Lets Review
Which of the following activities is not a function of basal metabolism? a. Body temperature b. Brain activity c. Growth and tissue repair d. Walking

All of the following are included in the measure of physical activity except: a. walking. b. standing. c. dreaming. d. eating.

Which of the following people is in negative energy balance? a. A pregnant woman b. A person who is regaining weight lost during an illness c. A growing child d. A person who is fasting

Which of the following areas of body fat storage is associated with metabolic syndrome? a. b. c. d. e. Upper arms Thighs Abdomen Hips All are equally associated with health risks.

Water

Water
Water needs
men 3.7 litres per day women 2.7 litres per day

Only live six days without water Largest component of diet and body Basic requirement of all living things

Foods Contain Water


Beverages are 85% water Fruits and vegetables 75 to 90% Meats are 50 and 70% Fats and oils contain little to no water Water in foods contributes to our intakes
80% of total fluid intake from beverages 20% from foods we eat

Health Benefits
10 cups (2.5 litres) each day associated with decreased risk of
Bladder Breast Colon cancer Kidney stone formation

People feel and perform better when adequately hydrated

Gourmet Water
mineral, spring, and seltzer waters have strong image Mineral water from underground reservoirs and contains more minerals Spring water from freshwater springs on the surface Seltzers are naturally carbonated with CO2

Bottled Water
Calorie-free Can be sodium-free or low in sodium Quenches thirst better than soft drinks Not purer than tap water

Need for Water


Individuals require enough water to replace water lost in urine, perspiration, stools, and exhaled air Built-in thirst mechanisms protect people from too much or too little
Perceptual triggers e.g. thirst sensation Physiological triggers e.g. change in blood volume

Need for Water - Athletes

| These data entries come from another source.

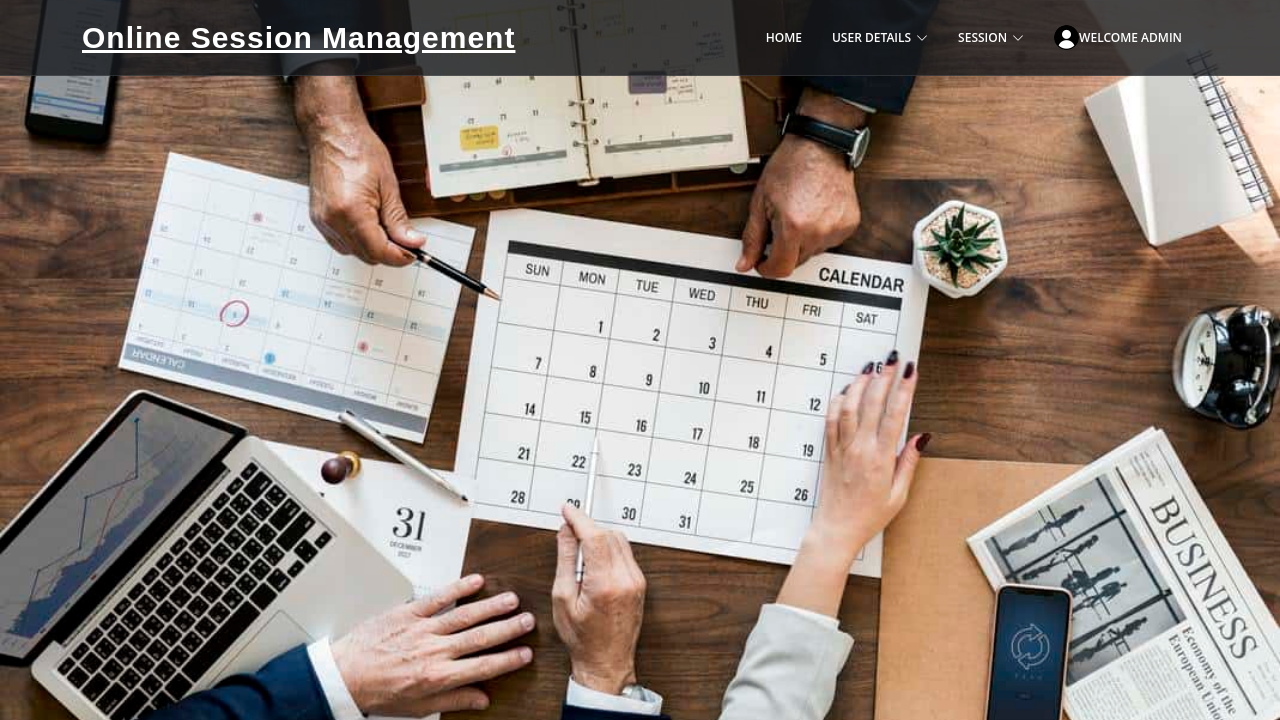
Repository: MohammadShadab08/Session-Management
Page: http://localhost/MeetingApplication/AdminHomePage.jsp
The author's editor kept a copy of each file at every save. The page is drawn from the files as they stood at one save, then again after the next save.
The browser window is 1280 px wide. The pictures show the whole page.
The page is served by Tomcat 9.

Above is the page before, as saved 2023-08-28 20:37:07.

After the next save:
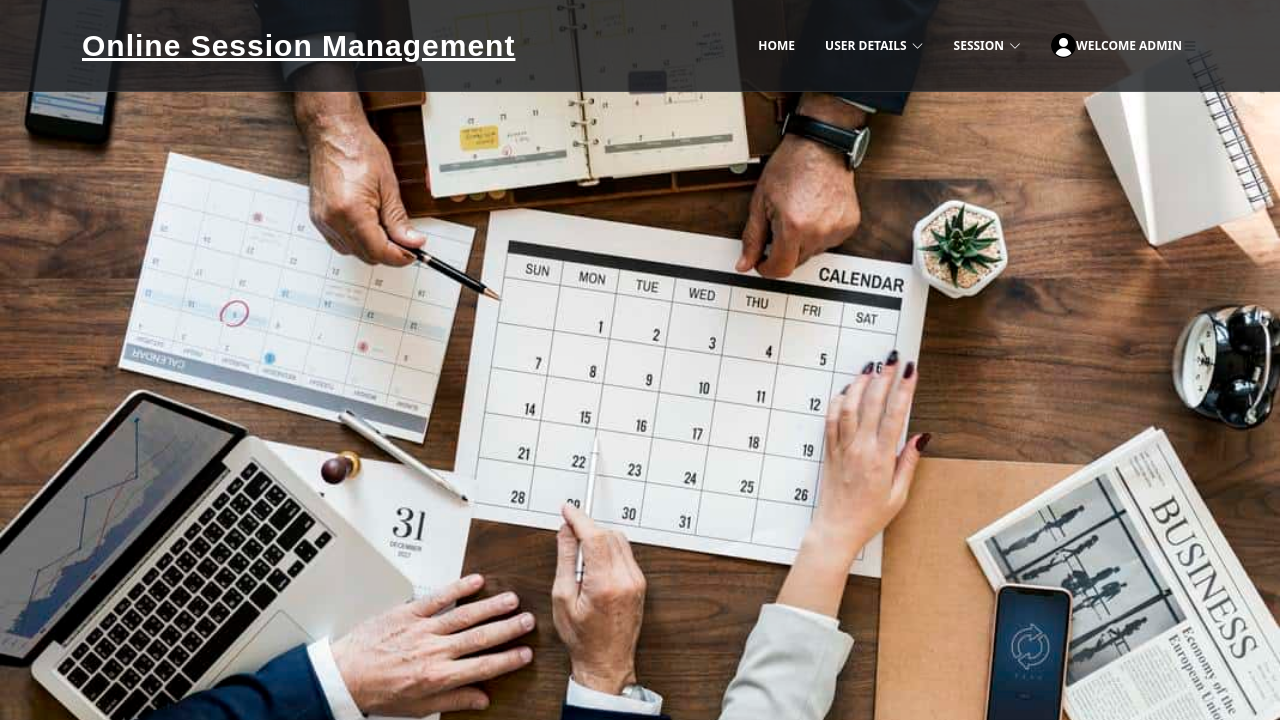
Saved 6 s later.
--- a/Online Session Management/MeetingApplication/WebContent/AdminHomePage.jsp
+++ b/Online Session Management/MeetingApplication/WebContent/AdminHomePage.jsp
@@ -8,12 +8,12 @@
   <meta content="" name="description">
   <meta content="" name="keywords">
 
+  <!-- Main CSS File -->
+  <link href="assets/css/style.css" rel="stylesheet">
   <!-- CSS Files -->
   <link href="assets/vendor/bootstrap/css/bootstrap.min.css" rel="stylesheet">
   <link href="assets/vendor/bootstrap-icons/bootstrap-icons.css" rel="stylesheet">
 
-  <!-- Main CSS File -->
-  <link href="assets/css/style.css" rel="stylesheet">
 
 
 </head>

Athletes have higher body water values due to increased muscle mass and less body fat 2-3 hours before exercise 400 to 600 mL fluids During exercise 150 to 350 mL fluids every 15 minutes After exercise 450 to 675 mL fluids for every 0.5 kg body weight lost during exercise

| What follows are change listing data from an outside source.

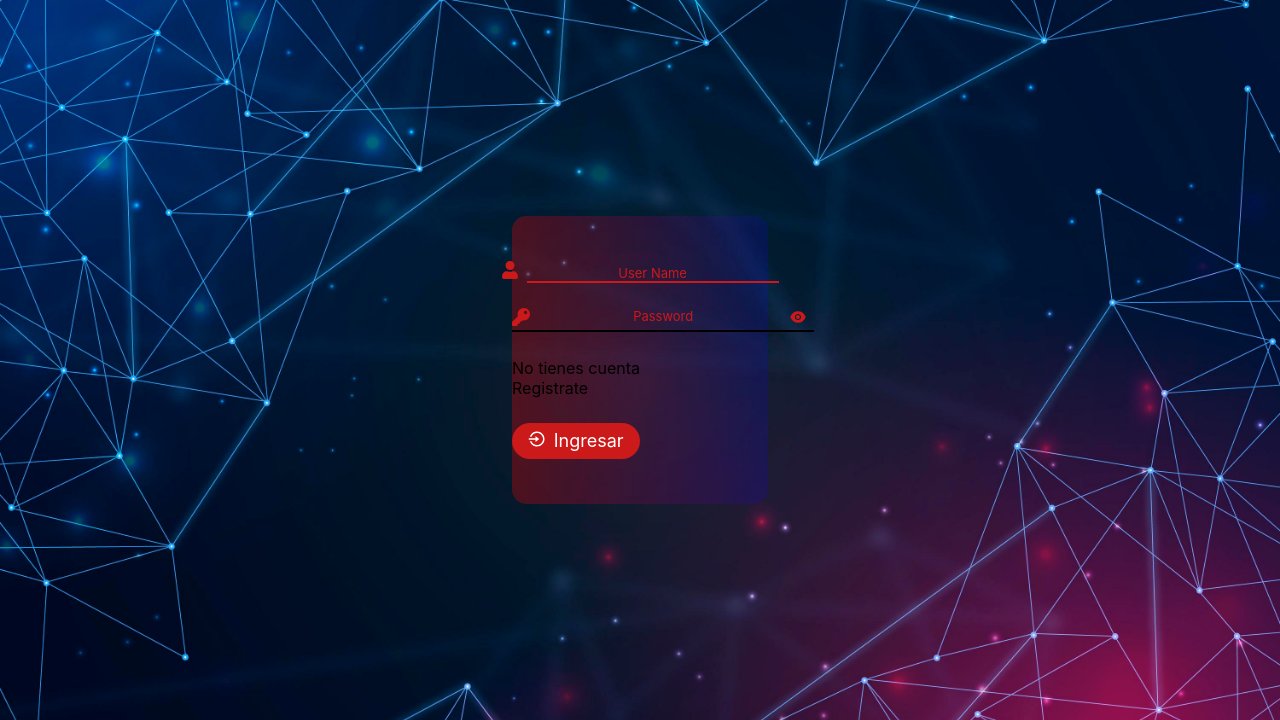
Repository: Davic1o/FrontendMunicipio
Page: /
These files come from the project's save history. The page is drawn as it stood at one moment and after the next save; the edit follows.
The browser window is 1280 px wide. The pictures show the whole page.
The project was rebuilt for these pictures with package versions that can differ from the ones it lists, and the page was loaded fresh each time.

Above is the page before, as saved 2024-02-21 18:39:14.

After the next save:
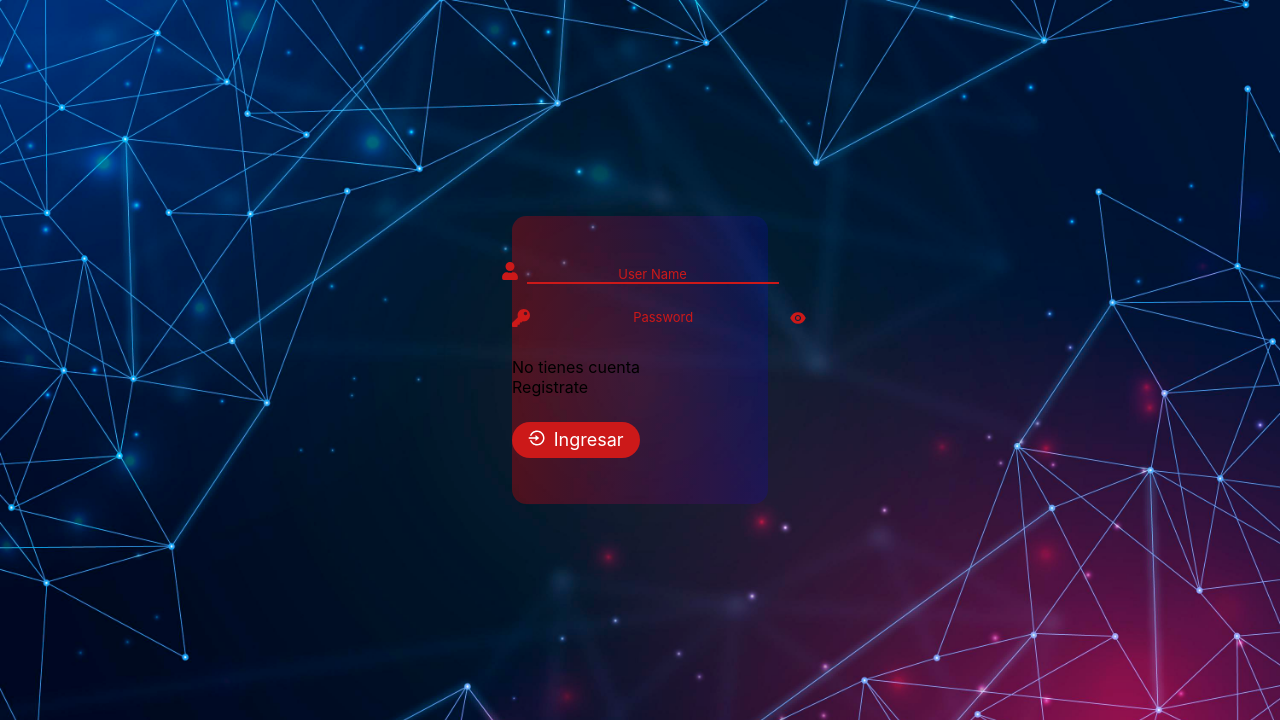
Saved 30 s later.
--- a/src/components/inputs/inputPass.css
+++ b/src/components/inputs/inputPass.css
@@ -13,7 +13,7 @@
     display: flex;
     justify-content: flex-start;
     align-items: flex-start;
-    border-bottom: 2px solid;
+
 }
 .icono__inputPass, .vista__inputPass{
     color: var(--color-primario);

Special Needs
Hot weather increases water need Prolonged vomiting, diarrhea, and fever increase water need High-protein and high-fiber diets, and alcohol use, increase water need
high protein consumption causes losses, people on high-protein diets drink extra water fiber increases water loss in stools increased loss of water with alcohol intake

Water Deficiency
Deficiency of water leads to dehydration Dehydrated people feel very sick:
nauseated fast heart rate increased body temperature feel dizzy find it hard to move Headache Decreased mental alertness Dark, scant urine

Fluids produce quick recovery Dehydration can lead to kidney failure and death

Water Toxicity
People can overdose on water High intake leads to:
hyponatremia -or low blood sodium level excessive water accumulation in the brain and lungs consequences of confusion, severe headache, nausea, vomiting, seizure, coma, and death

Water intoxication occurred in:


marathon runners who consumed too much water during an event infants given too much water or over-diluted formula psychotic patients taking medications that produce cravings for water

Fluid intake and weight management


To avoid consuming too many calories from beverages, limit drinks to 10% of total calorie intake
E.g. in a 2000 calorie diet, you would consume only 200 calories worth of drinks other than water

a. b. c. d. e.

What are some ways the body loses water daily? perspiration stools exhalation urine all of the above

a. b. c. d. e.

All of the following are symptoms of dehydration except: weakness. nausea. dizzy. hunger. difficulty moving.

a. b. c. d. e.

Which of the following foods provides the least amount of water? soft drinks fruits vegetables milk well-done meat

Which of the following people needs to increase his or her fluid consumption? a. A person that has over consumed alcohol b. A person exercising at high altitudes c. A person exercising at sea level d. A person exercising in a cold environment e. All of the above